**YOUR INSTRUCTIONS**
The entries follow. Copy every line in which "rankAnchor" appears.

**SOURCE INFORMATION**

####

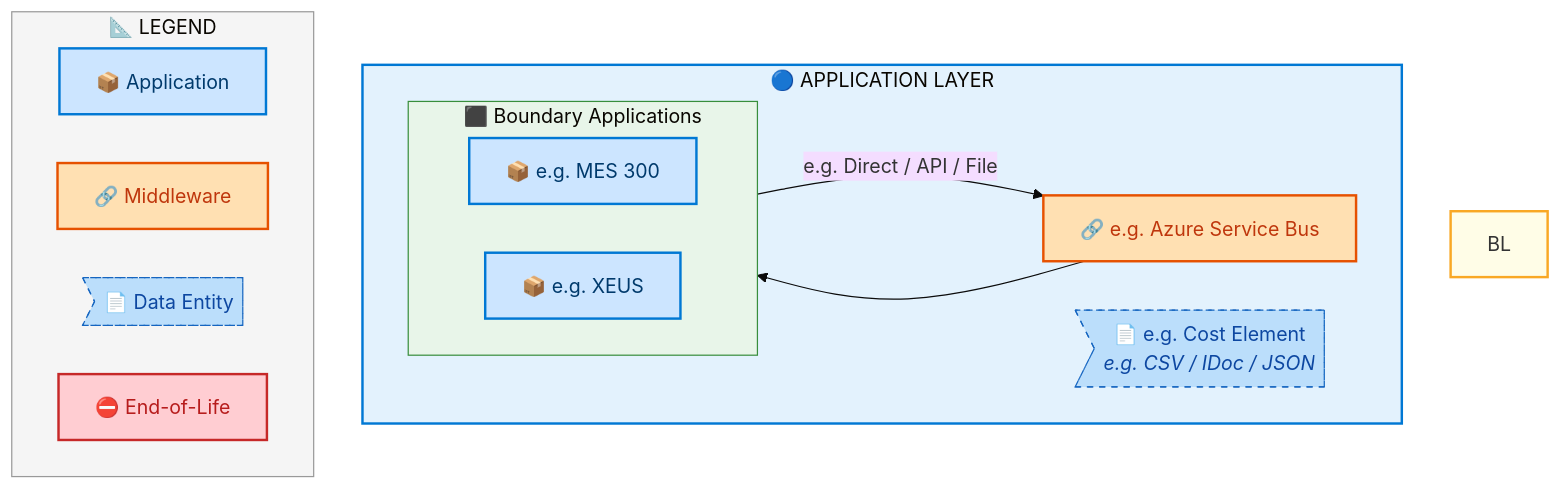
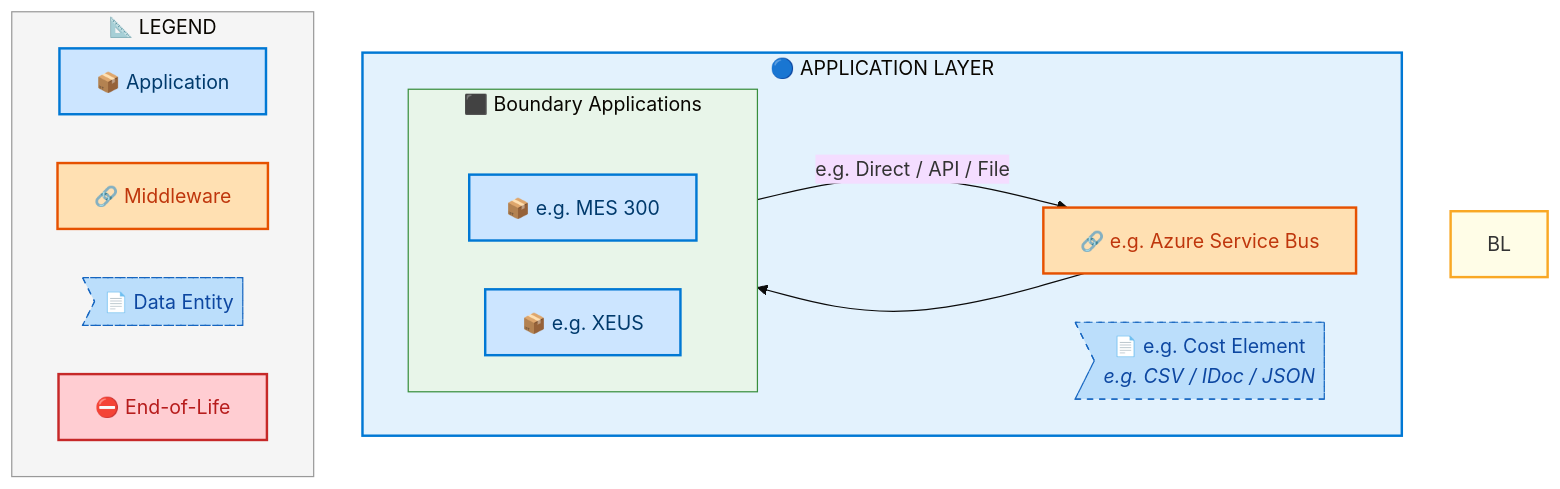
One commit to sajivfrancis777/IAO-Architecture changed the fifth of 7 diagrams in towers/E2E/Procure to Pay/E2E-50/output/docs/systems-architecture/E2E-50-Architecture.md. Above: the diagram before and after it, drawn with Mermaid. The commit also changed other lines of this file and 250 other files, not shown here.

First line of the commit message:
perf+fix: lazy Mermaid rendering + rank-enforced layer ordering

````diff
--- a/towers/E2E/Procure to Pay/E2E-50/output/docs/systems-architecture/E2E-50-Architecture.md
+++ b/towers/E2E/Procure to Pay/E2E-50/output/docs/systems-architecture/E2E-50-Architecture.md
@@ -686,42 +688,44 @@
 ```mermaid
 %%{init: {"theme": "base", "securityLevel": "loose", "themeVariables": {"fontSize": "16px", "fontFamily": "Segoe UI, Arial, sans-serif"}, "flowchart": {"useMaxWidth": false, "htmlLabels": true, "nodeSpacing": 40, "rankSpacing": 50}} }%%
 flowchart TB
     %% -- ArchiMate 3.2 + Azure style classes --
     classDef business      fill:#FFFFB3,stroke:#F9A825,stroke-width:2px,color:#000
     classDef app           fill:#CCE5FF,stroke:#0078D4,stroke-width:2px,color:#003A6C
     classDef data          fill:#BBDEFB,stroke:#1565C0,stroke-width:1px,color:#0D47A1,stroke-dasharray: 5 5
     classDef middleware    fill:#FFE0B2,stroke:#E65100,stroke-width:2px,color:#BF360C
     classDef eol           fill:#FFCDD2,stroke:#C62828,stroke-width:2px,color:#B71C1C
     classDef saas          fill:#E1BEE7,stroke:#7B1FA2,stroke-width:2px,color:#4A148C
     classDef cloud         fill:#BBDEFB,stroke:#1565C0,stroke-width:2px,color:#0D47A1
     classDef onprem        fill:#C8E6C9,stroke:#2E7D32,stroke-width:2px,color:#1B5E20
+    classDef rankAnchor    width:0px,height:0px,padding:0px,margin:0px,fill:none,stroke:none
 
     subgraph AL["🔵 APPLICATION LAYER"]
         direction LR
         subgraph E2E50FLN_Boundary_Applications[" ⬛ Boundary Applications"]
             direction LR
+            E2E50F_ALRANK_0[ ]:::rankAnchor
             E2E50F_e_g_MES_300["📦 e.g. MES 300"]:::app
             E2E50F_e_g_XEUS["📦 e.g. XEUS"]:::app
         end
         E2E50FMW_e_g_Azure_Service_Bus["🔗 e.g. Azure Service Bus"]:::middleware
         E2E50FDE_e_g_Cost_Element>"📄 e.g. Cost Element<br/><i>e.g. CSV / IDoc / JSON</i>"]:::data
     end
 
     E2E50F_e_g_MES_300 -->|"e.g. Direct / API / File"| E2E50FMW_e_g_Azure_Service_Bus
     E2E50FMW_e_g_Azure_Service_Bus --> E2E50F_e_g_XEUS
 
 
     style BL fill:#FFFDE7,stroke:#F9A825,stroke-width:2px
     style AL fill:#E3F2FD,stroke:#0078D4,stroke-width:2px
 
     style E2E50FLN_Boundary_Applications fill:#E8F5E9,stroke:#388E3C,stroke-width:1px
 
     subgraph Legend["📐 LEGEND"]
         direction LR
         L_APP["📦 Application"]:::app
         L_MW["🔗 Middleware"]:::middleware
         L_DE>"📄 Data Entity"]:::data
         L_EOL["⛔ End-of-Life"]:::eol
     end
     style Legend fill:#F5F5F5,stroke:#999,stroke-width:1px
 ```
````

####

**TASK RESULT**
+    classDef rankAnchor    width:0px,height:0px,padding:0px,margin:0px,fill:none,stroke:none
+            E2E50F_ALRANK_0[ ]:::rankAnchor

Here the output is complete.